Fritz Fischer - a famous German historian - published Germany’s Aims in The First World War in 1961. Based on extensive and meticulous archival research he sought to expose the extent of German annexationist aims in the First World War, and suggested that the German government provoked war in order to achieve this.2 As evidence of this assertion, Fischer presents the reader with Bethmann Hollweg’s programme of 9th September, which were ‘provisional notes on the direction of our [German] policy on the conclusion of peace.’ The ‘general aim of the war’ was, for him, “security for the German Reich in west and east for imaginable time.” “For this purpose France must be so weakened as to make her revival as a great power impossible for all time. Russia must be thrust back as far as possible from Germany’s eastern frontiers and her domination over the non-Russian peoples broken”3 Indeed, David Blackbourn rightfully states that “German war aims only exceeded those of any other combatant; they were aspirations to world power.”4 Germany’s unification of her separate 39 states in 1871 “fulfilled a deep wish in German hearts” 5, giving them a sense of destiny. On the pretext of protecting these colonies and her expanding trade, Germany began to build a battle fleet. Fischer argues that the German government accepted, and indeed hoped, that a major European war would result due to her provocation and backing of Austria-Hungary after the July Crisis. Ergo, the argument that Germany was willing, and even eager, to wage a ‘preventative war’ on the Entente powers after the events of July 1914 - ‘the window of opportunity’ - is supported by David Stevenson and David Herman. Moreover, Fischer draws on detailed documentary evidence to substantiate his argument that there was a strong ‘will to war’ amongst German leaders before 1914. Indeed, the Chief of the General Staff, Von Moltke, stated “In my opinion war is inevitable, and the sooner the better”. However, this new evidence of Germany’s aims for the First World War was slow to be accepted and is still disagreed with to this day. In order to understand and agree with Fischer’s controversial argument and evidence – as suggested by Immanuel Geiss, Fischer’s former student - one must look again at the policies pursued by the German leaders in 1914. The German government used war as a solution for difficult internal and international problems.

Additionally, in War of Illusions, Fischer was able to use the diaries of Admiral Müller - published in 1965 – which referenced a meeting on 8th December.

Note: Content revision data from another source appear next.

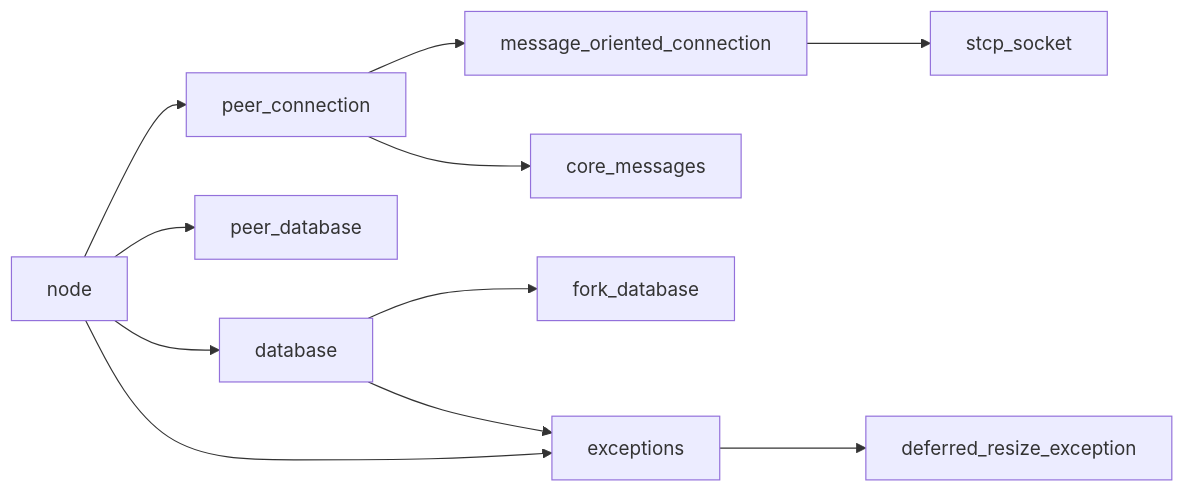
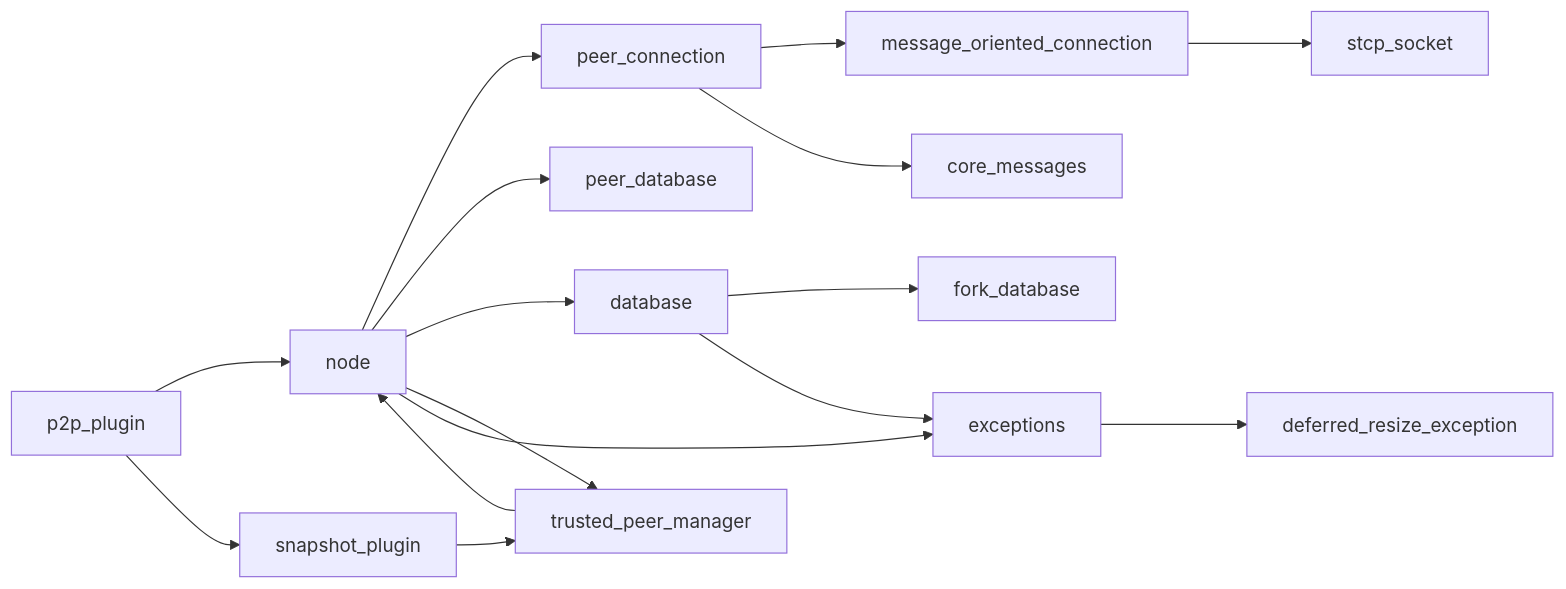
Diagram 12 of 12 in .qoder/repowiki/en/content/Architecture Overview/Core Libraries/Network Library/Peer Connection Management.md (VIZ-Blockchain/viz-cpp-node), drawn with Mermaid before and after one commit. The commit also changed other lines of this file and 5 other files, not shown here.

````diff
--- a/.qoder/repowiki/en/content/Architecture Overview/Core Libraries/Network Library/Peer Connection Management.md
+++ b/.qoder/repowiki/en/content/Architecture Overview/Core Libraries/Network Library/Peer Connection Management.md
@@ -554,13 +660,18 @@
 ```mermaid
 graph LR
 PC["peer_connection"] --> MOC["message_oriented_connection"]
 MOC --> STCP["stcp_socket"]
 PC --> CM["core_messages"]
 N["node"] --> PC
 N --> PD["peer_database"]
 N --> DB["database"]
+N --> TP["trusted_peer_manager"]
+P2P["p2p_plugin"] --> N
+P2P --> SNAP["snapshot_plugin"]
+SNAP --> TP
 DB --> FD["fork_database"]
 DB --> EX["exceptions"]
 N --> EX
 EX --> DR["deferred_resize_exception"]
+TP --> N
 ```
````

He argues that the ‘War Council’ of 1912 was evidence that the “path to war had already been decided upon”. 6 Interestingly, Hamilton and Herwig argue that “the logic of imperialism seemed plausible” because ‘everyone’ was doing it. They argue that Bismarck was an “exception” to this rule, “recognising the costs, he ended Germany’s limited Imperialist effort.”7 This is evidently a loosely based assumption that Wilhem II did not want war. This can very easily be contradicted with the fact that his first public speech was addressed to the army and not to the German people. Additionally, he stated “We belong to each other, I and the army, we were born for each other and we’ll insolubly leave each other…”. Prussia was at the core, the German empire was the most powerful military state in the world, and at its head stood the ‘all powerful’ Kaiser challenging Europe. Moreover, James Joll argues that there is so much evidence to suggest German politicians, generals and admirals were very conscious of the connection between domestic and foreign policy. “We must not forget that for many leading Germans the positive pursuit of world power or the negative securing of Germany’s position in what was regarded as a hostile world.” 8Furthermore, as Henig states, Germany’s strategy in 1914 had been one of high risk, but argued that it had been “justified by the Russian military build-up and construction of railways9”. The prospect of encirclement seemed real enough to large numbers of Germans and it would therefore not be difficult for her leaders to win general public support for military conflict. This fear of encirclement is evident after the First Balkan War in 1912. The obsession in Berlin that Germany was being encircled and the ever-increasing Slav threat provided the context for most policies over the coming months. While it was clear that neither Germany, nor for that matter Austria-Hungary, were under any immediate threat, the issue was one of fear of the future. Although the size of her army had substantially increased, the Entente powers were also increasing the size of their armies – and were closing in – therefore, as Von Moltke expressed, the best time for war was the present. Indeed, the circumstances of June-July 1914 offered the ideal opportunity for a German army at the peak of its strength and power to challenge the military forces of the Entente powers. Overall, Fischer claims that domestic, social and political factors were instrumental in shaping Germany’s increasingly aggressive foreign policy. Inevitably, Germany’s programmes of military expansion provoked strong reactions from France and Russia, and even a reaction from Britain. Therefore, in evaluating the significance of German imperial ambitions in terms of the extent and significance of her aggressive policies and practices to extend her ‘rule’, Fischer’s evidence heavily supports the argument that Germany wished for, and happily invited, a Europe at war. Germany was an extraordinarily strong nation at the outbreak of The First World War – especially as she was a young empire - and Wilhelm II and Germany were jealous of the British Empire and sought to rival its power and prestige.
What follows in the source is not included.